◆ EXERCISE DESCRIPTION
Below are the entries; state how many of their lines contain the string "model", and nothing more.

[Front-end code edit data]
########
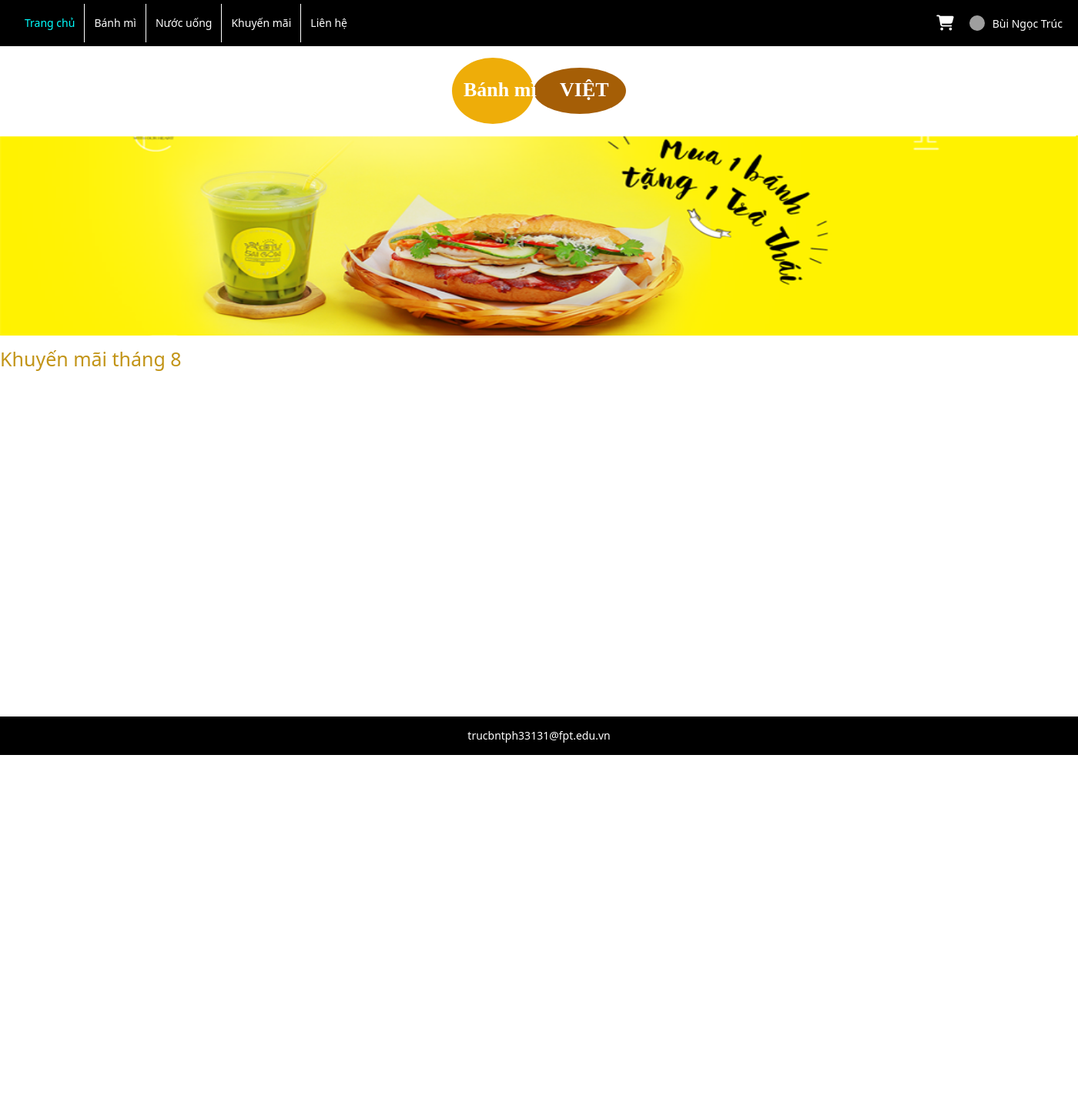
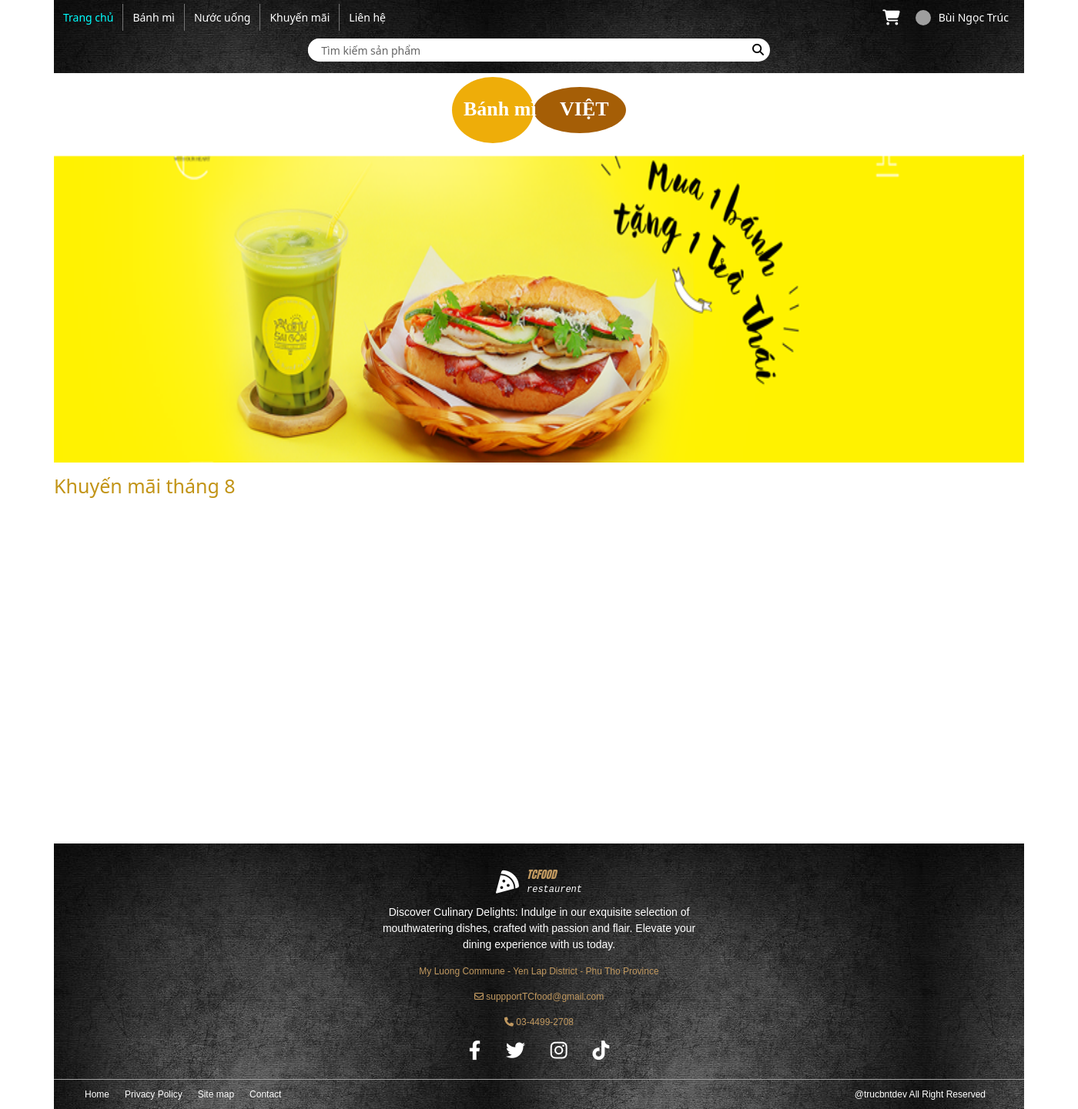
Before and after one commit to Trucbnt/webdautay, a PHP site: page /projectMini/index1.php in a window 1400 px wide. Shown: the whole page at 77% size. Before the commit the page ends 981 px from the top, so only its background shows below. Run offline with PHP 8.4, Linux system fonts and the light colour scheme; data that the repository does not hold is empty; grey boxes are pictures that could not be loaded.

Commit message:
modify footer

```diff
--- a/banner/footer.html
+++ b/banner/footer.html
@@ -5,20 +5,135 @@
     <meta charset="UTF-8">
     <meta name="viewport" content="width=device-width, initial-scale=1.0">
     <title>Document</title>
+    <link rel="stylesheet" href="./assets/fonts/fontawesome-free-6.2.1-web/fontawesome-free-6.2.1-web/css/all.min.css">
+    <link rel="stylesheet" href="https://cdnjs.cloudflare.com/ajax/libs/font-awesome/6.4.0/css/all.min.css" integrity="sha512-iecdLmaskl7CVkqkXNQ/ZH/XLlvWZOJyj7Yy7tcenmpD1ypASozpmT/E0iPtmFIB46ZmdtAc9eNBvH0H/ZpiBw==" crossorigin="anonymous" referrerpolicy="no-referrer" />
     <style>
-        footer {
-            background-color: black;
+        footer{
+            background: url(img/backgroud.jpg);
+            padding-top: 30px;
             color: #fff;
+        }
+        .footer__logo {
+            display: flex;
+            align-items: center;
+            justify-content: center;
+        }
+
+        .footer__logo--icon {
+            font-size: 30px;
+            margin-right: 10px;
+        }
+
+        .footer__logo--wrap {
+            display: flex;
+            flex-direction: column;
+        }
+
+        .footer__logo--text {
+            font-size: 14px;
+            color: #c19960;
+            font-family: Impact, Haettenschweiler, 'Arial Narrow Bold', sans-serif;
+            font-style: italic;
+        }
+
+        .footer__logo--text2 {
+            font-size: 1.2rem;
+            font-style: italic;
+            font-family: 'Courier New', Courier, monospace;
+        }
+        .footer__content {
+            width:35% ;
+            margin: 10px auto;
             text-align: center;
-            height: 50px;
-            line-height: 50px;
-            font-size: 1.4rem;
+            font-family: Arial, Helvetica, sans-serif;
+        }
+        .footer__content--about{
+            font-size: 1.4rem
+        }
+        .footer__content--address{
+            font-size: 12px;
+            color: #c19960;
+        }
+        .fa-brands{
+            margin: 15px ;
+            font-size: 25px;
+        }
+        .footer__separation{
+            height: 1px;
+            background: #a3a3a3;
+        }
+        .footer__navbar{
+            display: flex;
+            align-items: center;
+            justify-content: space-between;
+            padding: 10px;
+
+        }
+        .footer__navbar--list{
+            margin: 0;
+            list-style: none;
+            display: flex;
+            align-items: center;
+            justify-content: center;
+            font-size: 12px;
+        }
+        .footer__navbar--item{
+            margin: 0 10px;
+            font-family: Arial, Helvetica, sans-serif;
+        }
+        .footer__coppy{
+            font-size: 12px;
+            margin-right: 40px;
+            font-family: Arial, Helvetica, sans-serif;
         }
     </style>
 </head>
 
 <body>
-    <footer>trucbntph33131@fpt.edu.vn</footer>
+    <footer>
+        <div class="footer__logo">
+            <i class="fa-solid fa-pizza-slice footer__logo--icon"></i>
+            <div class="footer__logo--wrap">
+                <span class="footer__logo--text">TCFOOD</span>
+                <span class="footer__logo--text2">restaurent</span>
+            </div>
+        </div>
+        <div class="footer__content">
+            <span class="footer__content--about">
+                Discover Culinary Delights: Indulge in our exquisite selection of mouthwatering dishes,
+                 crafted with passion and flair. Elevate your dining experience with us today.
+            </span> <br><br>
+            <span class="footer__content--address">
+                My Luong Commune - Yen Lap District - Phu Tho Province
+            </span>
+            <br> <br>
+            <span class="footer__content--address">
+                <i class="fa-regular fa-envelope"></i> suppportTCfood@gmail.com
+            </span>
+            <br> <br>
+            <span class="footer__content--address">
+                <i class="fa-solid fa-phone"></i> 03-4499-2708
+            </span>
+            <div class="wap__icon">
+                <i class="fa-brands fa-facebook-f"></i>
+                <i class="fa-brands fa-twitter"></i>
+                <i class="fa-brands fa-instagram"></i>
+                <i class="fa-brands fa-tiktok"></i>
+            </div>
+        </div>
+        <div class="footer__separation"></div>
+        <nav class="footer__navbar">
+            <ul class="footer__navbar--list">
+                <li class="footer__navbar--item">Home</li>
+                <li class="footer__navbar--item">Privacy Policy</li>
+                <li class="footer__navbar--item">Site map</li>
+                <li class="footer__navbar--item">Contact</li>
+            </ul>
+            <span class="footer__coppy">
+                @trucbntdev All Right Reserved
+            </span>
+        </nav>
+    </footer>
 </body>
 
 </html>
--- a/css/main.css
+++ b/css/main.css
@@ -23,25 +23,72 @@ html{
     src: url(../UTM\ DuepuntozeroBold.ttf);
     font-weight: bold;
 }
-
 .app{
-    width: 1400px;
+    width:90%;
     margin: 0 auto;
+}
+.header{
+    top: 0;
+    width: 90%;
+    z-index: 10;
+    position: fixed !important;
+   background: url(../img/backgroud.jpg);
+}
+.search{
+    display: flex;
+}
+.search__form{
+    display: flex;
+    align-items: center;
+    justify-content: space-between;
+    width: 600px;
+    margin: 5px auto 15px auto;
+    border-radius: 30px;
+    overflow: hidden;
+    background-color: #fff;
+}
+.search__input{
+    padding-left: 10px;
+    flex: 1;
+    height: 30px;
+    border: none;
+    color: rgb(69, 69, 69);
+    font-size: 1.4rem;
+    font-weight: 500;
+    outline: none;
+}
+.search__input::placeholder{
+    color: #656565;
+    font-size: 1.4rem;
+    font-weight: 500;
+    border: none;
+}
+.search__btn{
+    padding: 0 5px;
+    border: none;
+    margin-left: 5px;
+    background-color: transparent;
+}
+.search--icon{
+    line-height: 30px;
+    color: #000000;
+    font-size: 1.5rem;
+    margin: 0 3px;
 }
 .navbar{
     display: flex;
     align-items: center;
     justify-content: space-between;
-    background-color: black;
 }
 .navbar__list{
+    padding: 0;
     display: flex;
     align-items: center;
     list-style: none;
     margin: 0;
 }
 .navbar__list>li{
-    border-right:1px solid #fff ;
+    border-right:1px solid #767676 ;
     cursor: pointer;
 }
 .navbar__list>li:active .navbar__item{
@@ -60,7 +107,7 @@ html{
     text-decoration: none;
     color: #fff;
     text-align: center;
-    line-height: 50px;
+    line-height: 35px;
     padding: 0 12px;
     font-size: 1.4rem;
 }
@@ -88,20 +135,18 @@ html{
     background-color: #b9b72c;
     cursor: pointer;
 }
-.header{
 
-
-}
 .banner{
+    transition: all 0.5s ease;
     width: 100%;
-    height: 260px;
+    height: 400px;
 }
 .content{
     min-height: 480px;
 }
 .product{
     display: grid;
-    grid-template-columns: 1fr 1fr 1fr 1fr;
+    grid-template-columns: 1fr 1fr 1fr 1fr 1fr;
     grid-template-rows: 350px;
     gap: 10px;
 }
@@ -187,6 +232,10 @@ html{
     color: white;
     font-size: 2rem;
 }
+.fa-cart-shopping:hover{
+    color: #e1e1e1;
+    cursor: pointer;
+}
 .navbar__account--login{
     font-size: 1.4rem;
     color: #fff;
@@ -215,17 +264,20 @@ html{
     font-size: 1.4rem;
     cursor: pointer;
 }
+.navbar__account-user--name:hover{
+    color: #d6d6d6;
+}
 .navbar__account--wrap{
     background-color: #fff;
     padding: 10px;
     position: absolute;
-    right: 80px;
     top: 45px;
     border: 1px solid #ccc;
     box-shadow: 0 0 10px #656565;
     display: none;
 }
 .navbar__account--list{
+    padding: 0;
     list-style: none;
     display: flex;
     flex-direction: column;
@@ -371,8 +423,9 @@ html{
     --growth-from:0.7;
     --growth-to:1;
     animation: growth linear 0.02s;
-    z-index: 1;
+    z-index: 100;
     display: none;
+
 }
 .header__cart-view-btn.btn.btn--primary{
     /* cho nút áp sát vào bên phải  */
--- a/index1.php
+++ b/index1.php
@@ -43,6 +43,7 @@ $tinhtrang = tinhtrang($conn);
 
 <body>
     <div class="app">
+        <div class="header">
             <nav class="navbar">
                 <ul class="navbar__list">
                     <li><a href="" class="navbar__item">Trang chủ</a></li>
@@ -56,6 +57,13 @@ $tinhtrang = tinhtrang($conn);
                     <div class="navbar__account-user">
                         <img src="https://encrypted-tbn0.gstatic.com/images?q=tbn:ANd9GcR6v-Quj0rUbKfkYkO5xry7QsyV_3dNemjlbw&usqp=CAU" alt="" class="navbar__account-user--img">
                         <span class="navbar__account-user--name">Bùi Ngọc Trúc</span>
+                        <div class="navbar__account--wrap">
+                            <ul class="navbar__account--list">
+                                <li><a href="" class="navbar__account--item">Thông tin tài khoản</a></li>
+                                <li><a href="" class="navbar__account--item">Đơn hàng</a></li>
+                                <li><a href="index.php" class="navbar__account--item">Đăng xuất</a></li>
+                            </ul>
+                        </div>
                     </div>
                     <div class="header__cart-list ">
                         <h4 class="header__cart-heading">Sản Phẩm Đã Thêm</h4>
@@ -114,19 +122,18 @@ $tinhtrang = tinhtrang($conn);
                         </ul>
                         <a class="header__cart-view-btn btn btn--primary">Xem giỏ hàng</a>
                     </div>
-                <div class="navbar__account--wrap">
-                    <ul class="navbar__account--list">
-                        <li><a href="" class="navbar__account--item">Thông tin tài khoản</a></li>
-                        <li><a href="" class="navbar__account--item">Đơn hàng</a></li>
-                        <li><a href="index.php" class="navbar__account--item">Đăng xuất</a></li>
-                    </ul>
+                </div>
+            </nav>
+            <div class="search">
+                <form action="" class="search__form">
+                    <input type="text" class="search__input" placeholder="  Tìm kiếm sản phẩm">
+                    <button name="" class="search__btn"><i class="fa-solid fa-magnifying-glass search--icon"></i></button>
+                </form>
             </div>
         </div>
-        </nav>
-        <canvas id="canvas" width="226" height="86" style="display: block; margin: 15px auto; "></canvas>
-        <header class="header">
-            <img src="img/banner.png" alt="" class="banner">
-        </header>
+
+        <canvas id="canvas" width="226" height="86" style="display: block; margin: 100px auto 15px auto; "></canvas>
+            <img src="img/banner1.png" alt="" class="banner" id="banner">
         <div class="content">
             <h1 class="content__heading">Khuyến mãi tháng 8</h1>
             <div class="product">
@@ -180,5 +187,16 @@ $tinhtrang = tinhtrang($conn);
     content.closePath();
 </script>
 <script src="js/main.js"></script>
+<script>
+    var banner = document.getElementById("banner");
+    var index = 1;
+    setInterval(function() {
+        if (index > 3) {
+            index = 1;
+        }
+        banner.src = `img/banner${index}.png`;
+        index++;
+    }, 2000);
+</script>
 
 </html>
--- a/model/action.php
+++ b/model/action.php
@@ -14,7 +14,7 @@ function connect(){
 // chia trang
 function tinhtrang($conn){
     $currentPage = isset($_GET['page']) ? (int)$_GET['page'] : 1;
-    $itemsPerPage = 4; // Số sản phẩm trên mỗi trang
+    $itemsPerPage = 5; // Số sản phẩm trên mỗi trang
 
     // Tính toán vị trí bắt đầu của sản phẩm trong cơ sở dữ liệu
     $startFrom = ($currentPage - 1) * $itemsPerPage;
--- a/model/processLogin.php
+++ b/model/processLogin.php
@@ -4,6 +4,7 @@
         $account = $_POST["account"];
         $pass = $_POST["password"];
         if($account =="admin" && $pass=="123456"){
+            setcookie("admin","200",time()+200 , "/");
             header("Location: ../admin/admin.php");
             exit();
         }
```
Also changed, not shown: admin/admin.php (+22 -5 lines), img/backgroud.jpg (added), img/banner1.png (renamed from img/banner.png), img/banner2.png (added), img/banner3.png (added), img/sp1.png (deleted), img/sp2.png (added), img/sp4.jpg (added), img/sp8.jpg (added), img/sp9.jpg (added). Lines whose indentation alone changed are shown as unchanged.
########
◆ WRITTEN REPLY
4